Thanks to worldwide jitters over U.S. trade policies, the growth of new light-vehicle sales is slowing down in global markets for the first time in almost a decade, The Wall Street Journal claimed this week. However, some sources suggest that slackening new-car sales reflect a longer-term trend that was already in play before President Donald J. Trump began threatening to increase tariffs on auto imports into the U.S.
Referencing data from research firm LMC Automotive, WSJ said on Wednesday that worldwide sales in 2018 are on track to hit 97 million vehicles, a 1.8 percent increase over 2017. Problem is, that growth rate is considerably slower than that of the last 10 years, which has averaged 5 percent per year. Slowdowns in projected 2018 auto sales in the U.S., China, and Europe all make up key components of LMC’s gloomy projections.

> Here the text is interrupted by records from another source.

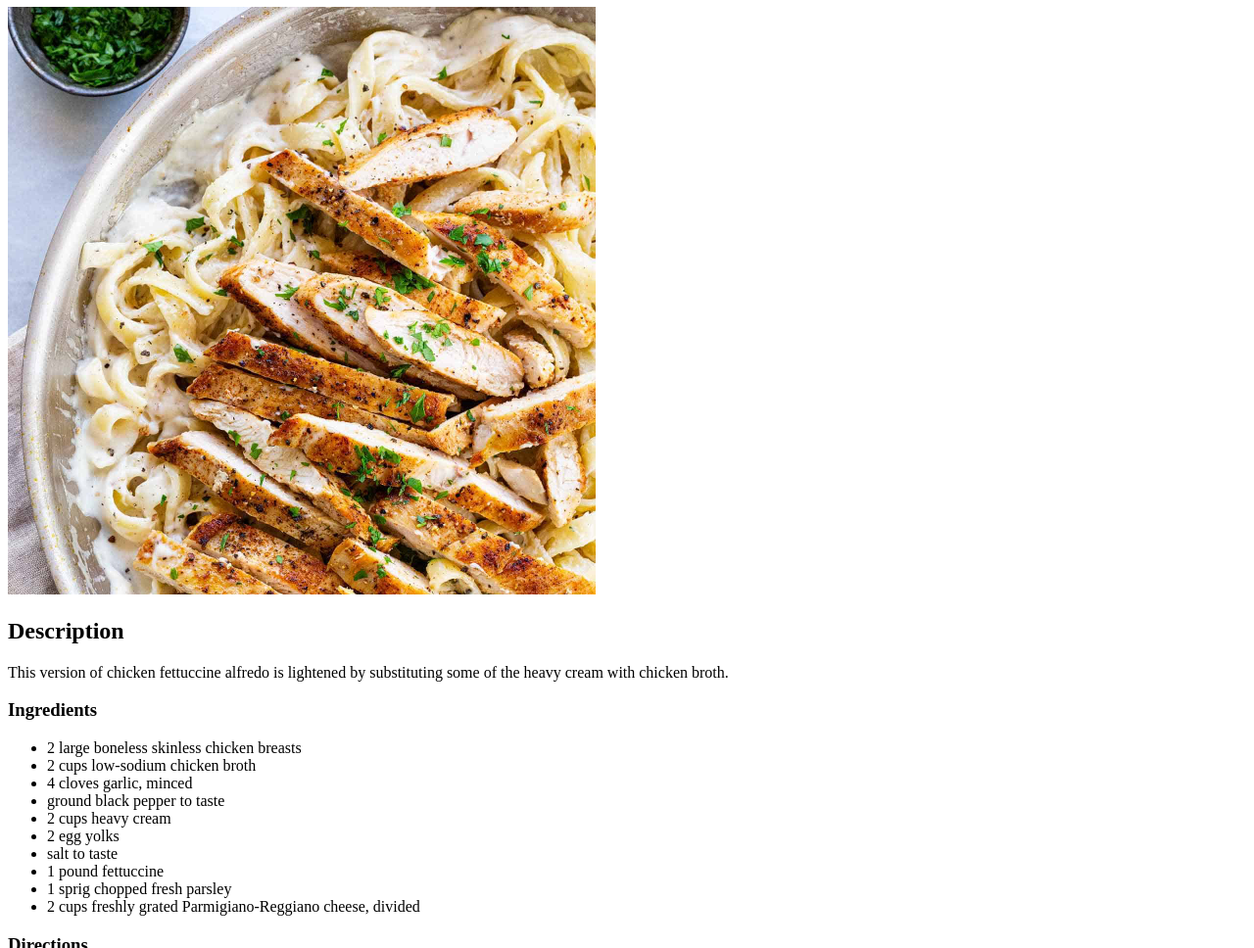
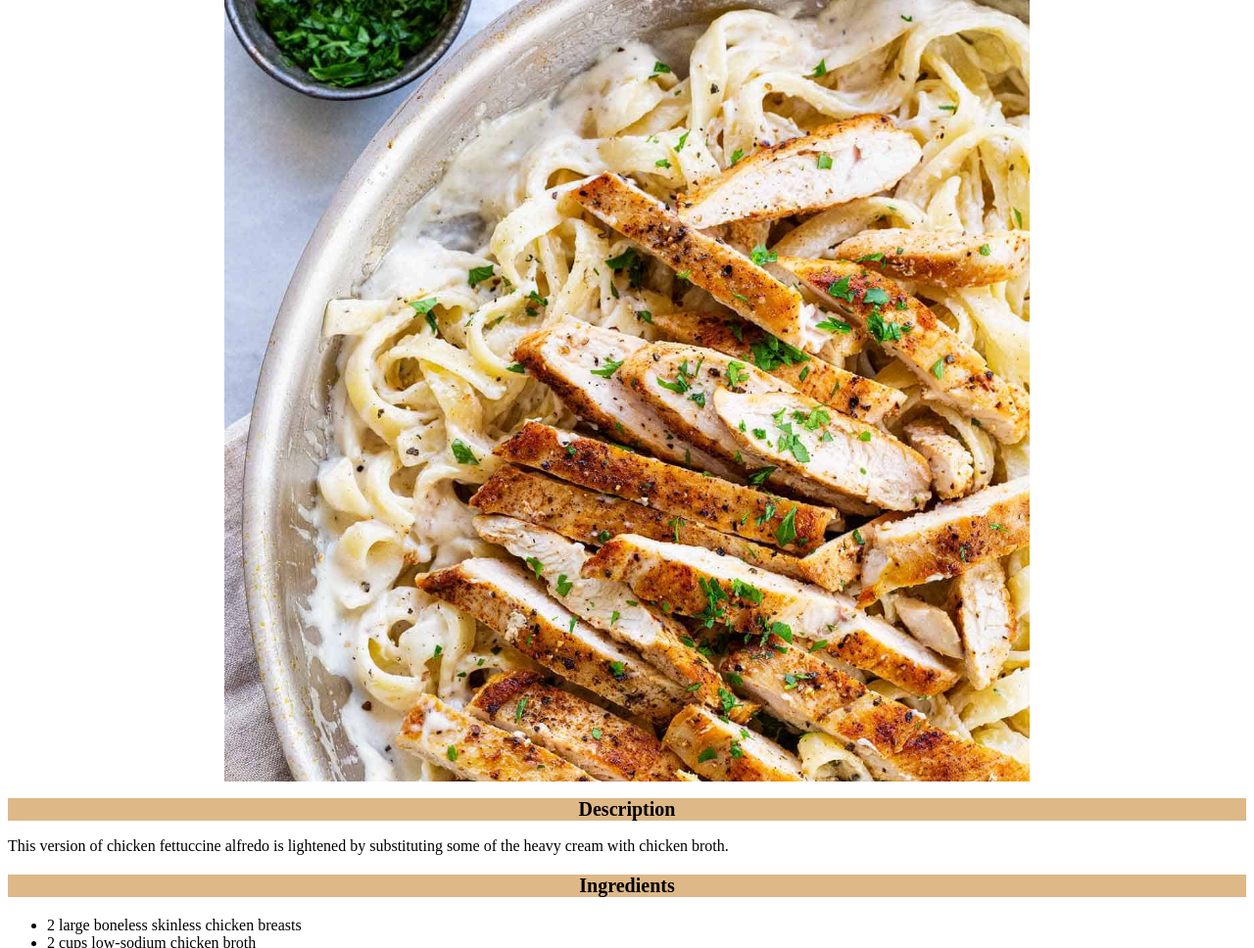
Before and after one commit to JDLaderas/odin-recipes, a plain HTML site: page recipes/Chicken Alfredo.html in a window 1280 px wide. Shown: the part 99-1067 px from the top of the page at 98% size. Drawn offline with Linux system fonts and the light colour scheme.

Commit message:
adding some css syle on this project. especially on image and headers

```diff
--- /dev/null
+++ b/css/style.css
@@ -0,0 +1,21 @@
+.menus {
+	text-align: center;
+	background-color: burlywood;
+	list-style-type: none;
+	font-weight: bolder;
+	font-size: 20px;
+}
+
+.image {
+	display: block;
+	margin-left: auto;
+	margin-right: auto;
+	width: 95%;
+}
+
+.image1 {
+	display: block;
+	margin-left: auto;
+	margin-right: auto;
+	width: 65%;
+}
--- a/recipes/Chicken Alfredo.html
+++ b/recipes/Chicken Alfredo.html
@@ -4,6 +4,7 @@
 		<meta charset="UTF-8" />
 		<meta http-equiv="X-UA-Compatible" content="IE=edge" />
 		<meta name="viewport" content="width=device-width, initial-scale=1.0" />
+		<link rel="stylesheet" href="../css/style.css" />
 		<title>Pizza On The Grill I</title>
 	</head>
 	<body>
@@ -11,16 +12,21 @@
 
 		<a href="../index.html">Home Menu</a>
 
-		<h1>Chicken Alfredo</h1>
-		<img src="../images/chicken alfredo.jpg" alt="Pizza" width="600px" />
+		<h1 class="menus">Chicken Alfredo</h1>
+		<img
+			class="image1"
+			src="../images/chicken alfredo.jpg"
+			alt="Pizza"
+			width="600px"
+		/>
 
-		<h2>Description</h2>
+		<h2 class="menus">Description</h2>
 		<p>
 			This version of chicken fettuccine alfredo is lightened by substituting
 			some of the heavy cream with chicken broth.
 		</p>
 
-		<h3>Ingredients</h3>
+		<h3 class="menus">Ingredients</h3>
 		<ul>
 			<li>2 large boneless skinless chicken breasts</li>
 			<li>2 cups low-sodium chicken broth</li>
@@ -34,7 +40,7 @@
 			<li>2 cups freshly grated Parmigiano-Reggiano cheese, divided</li>
 		</ul>
 
-		<h3>Directions</h3>
+		<h3 class="menus">Directions</h3>
 		<ol>
 			<li>
 				<h3>Step 1</h3>
```
Also changed, not shown: index.html (+3 -2 lines), recipes/Baked Ziti I.html (+11 -5 lines), recipes/pizza.html (+6 -5 lines).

The Journal bluntly laid the blame for the shaky sales picture at the door of the White House: “President Trump’s trade policies are undermining consumer confidence in many markets outside the U.S. and are widely seen as the biggest threat to continued economic growth.”
The U.S. auto industry is understandably nervous about the possible effects of a trade war and the disruption it would bring to the industry’s highly-integrated international value chain. (See our recent analysis, “Will a Trade War Disrupt the Automotive Industry?”) In July, Peter K. Welch, president of the National Automobile Dealers Association (NADA), said that a 25 percent U.S. tariff on imported autos and parts would mean that “U.S. GDP would fall by $59.2 billion, and nearly 715,000 Americans would lose their jobs.” For auto dealerships, Welch claimed, “annual revenues would fall by $66.5 billion — $4 million per store — and 117,000 dealership employees — an average of seven per dealership — would have to be laid off.”
But all is not lost, some observers have pointed out. WSJ contended that “An easing of tensions between the U.S. and its major trading partners could prevent the slowdown in auto sales growth from becoming a more rapid decline, analysts say.” One recent example: The U.S. and Mexico announced this week that they would continue a tariff-free trading relationship; that happy announcement gave a lift to the stocks of GM and Ford, along with automakers that run factories in the U.S. and Mexico, such as Daimler, BMW, and Volkswagen.
Not all sources agree that trade tensions are to blame for the sluggish growth in auto sales. James Albertine, auto analyst from Consumer Edge Research, told CNBC on Tuesday that the auto industry is already fighting a difficult operating environment, affected by emissions standards, the decline of diesel, high commodity prices, climbing interest rates, and lower consumer demand.
It’s worth noting also that information-services firm IHS Markit was already predicting in January that light-vehicle sales growth would slow down this year. Markit predicted that global sales would reach 95.9 million units this year, only a 1.5 percent increase over 2017. These projections are not far off from those of LMC; in fact, Markit’s projections were even lower than LMC’s, but were made before the current conflicts between the U.S. and its trading partners.